**Records provided**

= Beginning of Section =

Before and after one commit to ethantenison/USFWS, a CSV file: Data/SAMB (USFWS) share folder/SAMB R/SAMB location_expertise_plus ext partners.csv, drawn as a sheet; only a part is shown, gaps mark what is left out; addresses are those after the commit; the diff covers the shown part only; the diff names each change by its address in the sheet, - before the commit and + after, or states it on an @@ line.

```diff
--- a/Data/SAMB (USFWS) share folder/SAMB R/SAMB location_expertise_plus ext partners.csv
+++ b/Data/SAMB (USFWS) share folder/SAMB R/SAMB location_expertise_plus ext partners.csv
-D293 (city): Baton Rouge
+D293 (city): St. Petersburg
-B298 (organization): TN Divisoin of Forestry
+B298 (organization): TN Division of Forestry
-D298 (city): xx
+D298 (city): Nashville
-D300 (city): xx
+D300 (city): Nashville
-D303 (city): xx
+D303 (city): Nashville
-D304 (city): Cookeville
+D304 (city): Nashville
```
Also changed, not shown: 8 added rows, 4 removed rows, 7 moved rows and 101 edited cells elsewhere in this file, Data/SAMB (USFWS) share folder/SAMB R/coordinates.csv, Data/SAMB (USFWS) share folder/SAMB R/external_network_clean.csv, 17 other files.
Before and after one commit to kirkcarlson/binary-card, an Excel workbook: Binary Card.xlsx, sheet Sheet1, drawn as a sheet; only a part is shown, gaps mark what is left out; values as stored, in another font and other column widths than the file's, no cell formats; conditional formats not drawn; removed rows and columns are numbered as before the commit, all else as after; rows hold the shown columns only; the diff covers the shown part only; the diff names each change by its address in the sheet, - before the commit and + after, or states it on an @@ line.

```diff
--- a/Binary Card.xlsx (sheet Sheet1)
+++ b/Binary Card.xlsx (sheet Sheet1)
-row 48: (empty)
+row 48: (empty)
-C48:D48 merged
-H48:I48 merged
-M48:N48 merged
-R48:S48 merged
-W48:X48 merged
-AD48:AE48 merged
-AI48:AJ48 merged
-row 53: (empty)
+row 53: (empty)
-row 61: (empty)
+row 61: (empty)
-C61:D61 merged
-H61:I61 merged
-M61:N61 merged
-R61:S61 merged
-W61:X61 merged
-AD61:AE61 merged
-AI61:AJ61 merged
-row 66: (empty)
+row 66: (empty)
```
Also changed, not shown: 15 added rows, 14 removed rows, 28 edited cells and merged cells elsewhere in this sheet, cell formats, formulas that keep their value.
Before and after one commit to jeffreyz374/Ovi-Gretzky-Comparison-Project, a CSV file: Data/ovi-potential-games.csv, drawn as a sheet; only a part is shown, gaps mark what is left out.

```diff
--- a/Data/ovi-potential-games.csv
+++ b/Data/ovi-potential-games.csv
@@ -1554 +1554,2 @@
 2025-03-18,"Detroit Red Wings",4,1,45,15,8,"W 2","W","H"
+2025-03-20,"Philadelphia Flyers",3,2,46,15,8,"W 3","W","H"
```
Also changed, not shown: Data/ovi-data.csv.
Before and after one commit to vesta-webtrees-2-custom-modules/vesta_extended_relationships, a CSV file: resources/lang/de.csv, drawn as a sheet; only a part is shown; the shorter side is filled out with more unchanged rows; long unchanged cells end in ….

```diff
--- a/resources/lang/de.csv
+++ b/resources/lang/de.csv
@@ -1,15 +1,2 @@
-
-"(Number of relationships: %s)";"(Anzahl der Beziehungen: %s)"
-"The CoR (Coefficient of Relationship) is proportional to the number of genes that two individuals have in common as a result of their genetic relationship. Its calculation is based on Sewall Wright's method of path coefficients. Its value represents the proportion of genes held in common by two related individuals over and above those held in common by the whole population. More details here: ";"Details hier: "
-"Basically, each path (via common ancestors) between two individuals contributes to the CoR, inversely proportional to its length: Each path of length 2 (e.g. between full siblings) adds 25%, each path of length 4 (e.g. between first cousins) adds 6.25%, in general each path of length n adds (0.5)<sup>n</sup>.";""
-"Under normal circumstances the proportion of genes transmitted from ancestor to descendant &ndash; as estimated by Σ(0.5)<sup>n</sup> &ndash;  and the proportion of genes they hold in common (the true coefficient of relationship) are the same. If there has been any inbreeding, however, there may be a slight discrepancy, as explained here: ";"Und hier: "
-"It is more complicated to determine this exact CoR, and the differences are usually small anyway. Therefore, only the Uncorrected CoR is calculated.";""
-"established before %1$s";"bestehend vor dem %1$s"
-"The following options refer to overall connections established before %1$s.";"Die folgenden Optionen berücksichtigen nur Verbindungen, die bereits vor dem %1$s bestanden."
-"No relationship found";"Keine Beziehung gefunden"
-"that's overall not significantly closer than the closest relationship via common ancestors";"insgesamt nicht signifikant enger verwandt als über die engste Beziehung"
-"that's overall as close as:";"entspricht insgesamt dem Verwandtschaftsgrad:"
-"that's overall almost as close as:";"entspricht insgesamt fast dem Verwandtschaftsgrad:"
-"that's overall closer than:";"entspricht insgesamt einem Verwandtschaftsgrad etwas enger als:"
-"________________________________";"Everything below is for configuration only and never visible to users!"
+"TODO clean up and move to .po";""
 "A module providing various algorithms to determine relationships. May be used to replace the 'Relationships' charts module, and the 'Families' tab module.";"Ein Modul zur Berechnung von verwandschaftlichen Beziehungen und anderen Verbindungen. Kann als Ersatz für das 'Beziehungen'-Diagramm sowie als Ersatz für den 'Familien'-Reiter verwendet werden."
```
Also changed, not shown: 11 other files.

= End of Section =

**Problem description**
Exactly as they appear, restate all of the entries.

**Exercise solution**
Before and after one commit to ethantenison/USFWS, a CSV file: Data/SAMB (USFWS) share folder/SAMB R/SAMB location_expertise_plus ext partners.csv, drawn as a sheet; only a part is shown, gaps mark what is left out; addresses are those after the commit; the diff covers the shown part only; the diff names each change by its address in the sheet, - before the commit and + after, or states it on an @@ line.

```diff
--- a/Data/SAMB (USFWS) share folder/SAMB R/SAMB location_expertise_plus ext partners.csv
+++ b/Data/SAMB (USFWS) share folder/SAMB R/SAMB location_expertise_plus ext partners.csv
-D293 (city): Baton Rouge
+D293 (city): St. Petersburg
-B298 (organization): TN Divisoin of Forestry
+B298 (organization): TN Division of Forestry
-D298 (city): xx
+D298 (city): Nashville
-D300 (city): xx
+D300 (city): Nashville
-D303 (city): xx
+D303 (city): Nashville
-D304 (city): Cookeville
+D304 (city): Nashville
```
Also changed, not shown: 8 added rows, 4 removed rows, 7 moved rows and 101 edited cells elsewhere in this file, Data/SAMB (USFWS) share folder/SAMB R/coordinates.csv, Data/SAMB (USFWS) share folder/SAMB R/external_network_clean.csv, 17 other files.
Before and after one commit to kirkcarlson/binary-card, an Excel workbook: Binary Card.xlsx, sheet Sheet1, drawn as a sheet; only a part is shown, gaps mark what is left out; values as stored, in another font and other column widths than the file's, no cell formats; conditional formats not drawn; removed rows and columns are numbered as before the commit, all else as after; rows hold the shown columns only; the diff covers the shown part only; the diff names each change by its address in the sheet, - before the commit and + after, or states it on an @@ line.

```diff
--- a/Binary Card.xlsx (sheet Sheet1)
+++ b/Binary Card.xlsx (sheet Sheet1)
-row 48: (empty)
+row 48: (empty)
-C48:D48 merged
-H48:I48 merged
-M48:N48 merged
-R48:S48 merged
-W48:X48 merged
-AD48:AE48 merged
-AI48:AJ48 merged
-row 53: (empty)
+row 53: (empty)
-row 61: (empty)
+row 61: (empty)
-C61:D61 merged
-H61:I61 merged
-M61:N61 merged
-R61:S61 merged
-W61:X61 merged
-AD61:AE61 merged
-AI61:AJ61 merged
-row 66: (empty)
+row 66: (empty)
```
Also changed, not shown: 15 added rows, 14 removed rows, 28 edited cells and merged cells elsewhere in this sheet, cell formats, formulas that keep their value.
Before and after one commit to jeffreyz374/Ovi-Gretzky-Comparison-Project, a CSV file: Data/ovi-potential-games.csv, drawn as a sheet; only a part is shown, gaps mark what is left out.

```diff
--- a/Data/ovi-potential-games.csv
+++ b/Data/ovi-potential-games.csv
@@ -1554 +1554,2 @@
 2025-03-18,"Detroit Red Wings",4,1,45,15,8,"W 2","W","H"
+2025-03-20,"Philadelphia Flyers",3,2,46,15,8,"W 3","W","H"
```
Also changed, not shown: Data/ovi-data.csv.
Before and after one commit to vesta-webtrees-2-custom-modules/vesta_extended_relationships, a CSV file: resources/lang/de.csv, drawn as a sheet; only a part is shown; the shorter side is filled out with more unchanged rows; long unchanged cells end in ….

```diff
--- a/resources/lang/de.csv
+++ b/resources/lang/de.csv
@@ -1,15 +1,2 @@
-
-"(Number of relationships: %s)";"(Anzahl der Beziehungen: %s)"
-"The CoR (Coefficient of Relationship) is proportional to the number of genes that two individuals have in common as a result of their genetic relationship. Its calculation is based on Sewall Wright's method of path coefficients. Its value represents the proportion of genes held in common by two related individuals over and above those held in common by the whole population. More details here: ";"Details hier: "
-"Basically, each path (via common ancestors) between two individuals contributes to the CoR, inversely proportional to its length: Each path of length 2 (e.g. between full siblings) adds 25%, each path of length 4 (e.g. between first cousins) adds 6.25%, in general each path of length n adds (0.5)<sup>n</sup>.";""
-"Under normal circumstances the proportion of genes transmitted from ancestor to descendant &ndash; as estimated by Σ(0.5)<sup>n</sup> &ndash;  and the proportion of genes they hold in common (the true coefficient of relationship) are the same. If there has been any inbreeding, however, there may be a slight discrepancy, as explained here: ";"Und hier: "
-"It is more complicated to determine this exact CoR, and the differences are usually small anyway. Therefore, only the Uncorrected CoR is calculated.";""
-"established before %1$s";"bestehend vor dem %1$s"
-"The following options refer to overall connections established before %1$s.";"Die folgenden Optionen berücksichtigen nur Verbindungen, die bereits vor dem %1$s bestanden."
-"No relationship found";"Keine Beziehung gefunden"
-"that's overall not significantly closer than the closest relationship via common ancestors";"insgesamt nicht signifikant enger verwandt als über die engste Beziehung"
-"that's overall as close as:";"entspricht insgesamt dem Verwandtschaftsgrad:"
-"that's overall almost as close as:";"entspricht insgesamt fast dem Verwandtschaftsgrad:"
-"that's overall closer than:";"entspricht insgesamt einem Verwandtschaftsgrad etwas enger als:"
-"________________________________";"Everything below is for configuration only and never visible to users!"
+"TODO clean up and move to .po";""
 "A module providing various algorithms to determine relationships. May be used to replace the 'Relationships' charts module, and the 'Families' tab module.";"Ein Modul zur Berechnung von verwandschaftlichen Beziehungen und anderen Verbindungen. Kann als Ersatz für das 'Beziehungen'-Diagramm sowie als Ersatz für den 'Familien'-Reiter verwendet werden."
```
Also changed, not shown: 11 other files.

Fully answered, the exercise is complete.